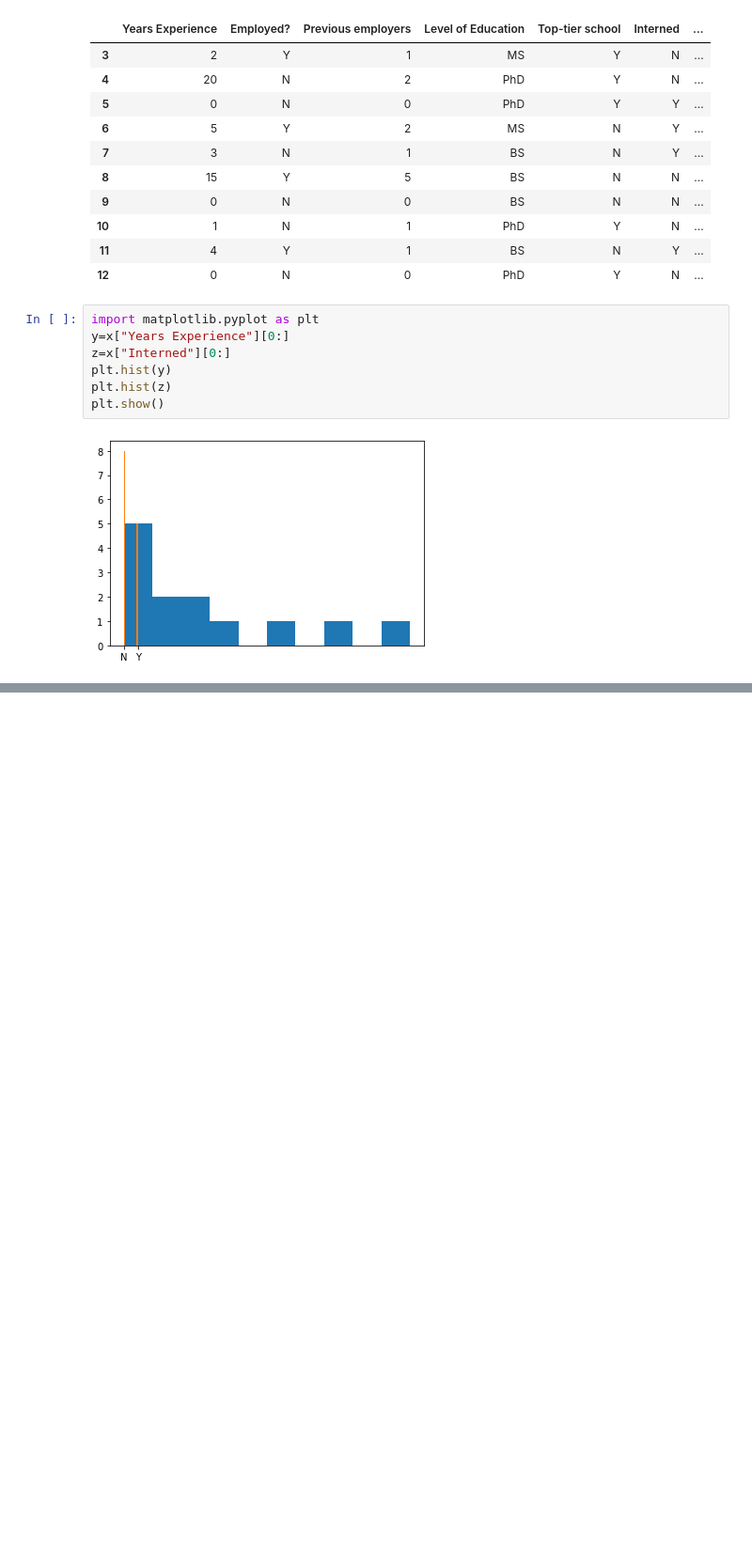
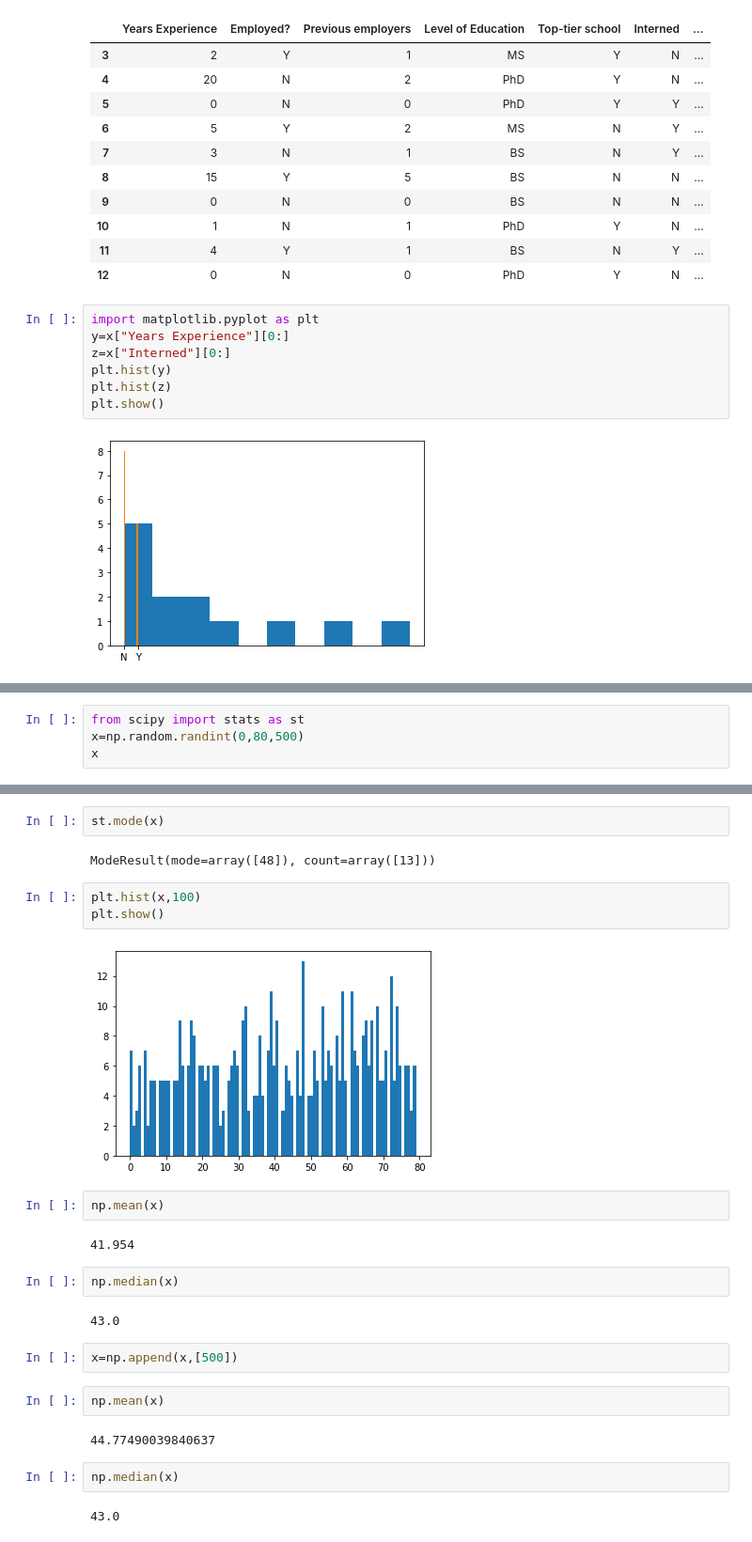
Before and after one commit to Hrithik1/Machine-Learning, a Jupyter notebook: Basics of ML.ipynb, the cells around one changed output, grey strips where cells are left out. Shown at 94% size. Drawn from its saved outputs; the diff is of its cells as text; blank space fills up the shorter version.

```diff
--- a/Basics of ML.ipynb
+++ b/Basics of ML.ipynb
@@ -51,0 +108,4 @@ plt.show()
+# %%
+from scipy import stats as st
+x=np.random.randint(0,80,500)
+x
@@ -51,0 +130,27 @@ plt.show()
+# %%
+st.mode(x)
+# %% [output]
+ModeResult(mode=array([48]), count=array([13]))
+# %%
+plt.hist(x,100)
+plt.show()
+# %% [output]
+[figure, added]
+# %%
+np.mean(x)
+# %% [output]
+41.954
+# %%
+np.median(x)
+# %% [output]
+43.0
+# %%
+x=np.append(x,[500])
+# %%
+np.mean(x)
+# %% [output]
+44.77490039840637
+# %%
+np.median(x)
+# %% [output]
+43.0
```
Also changed, not shown: parts of 12 cells of this notebook.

──────────────────────────────

Work instructions
Please print every record exactly as written, without the pictures.

Exercise result
Before and after one commit to Hrithik1/Machine-Learning, a Jupyter notebook: Basics of ML.ipynb, the cells around one changed output, grey strips where cells are left out. Shown at 94% size. Drawn from its saved outputs; the diff is of its cells as text; blank space fills up the shorter version.

```diff
--- a/Basics of ML.ipynb
+++ b/Basics of ML.ipynb
@@ -51,0 +108,4 @@ plt.show()
+# %%
+from scipy import stats as st
+x=np.random.randint(0,80,500)
+x
@@ -51,0 +130,27 @@ plt.show()
+# %%
+st.mode(x)
+# %% [output]
+ModeResult(mode=array([48]), count=array([13]))
+# %%
+plt.hist(x,100)
+plt.show()
+# %% [output]
+[figure, added]
+# %%
+np.mean(x)
+# %% [output]
+41.954
+# %%
+np.median(x)
+# %% [output]
+43.0
+# %%
+x=np.append(x,[500])
+# %%
+np.mean(x)
+# %% [output]
+44.77490039840637
+# %%
+np.median(x)
+# %% [output]
+43.0
```
Also changed, not shown: parts of 12 cells of this notebook.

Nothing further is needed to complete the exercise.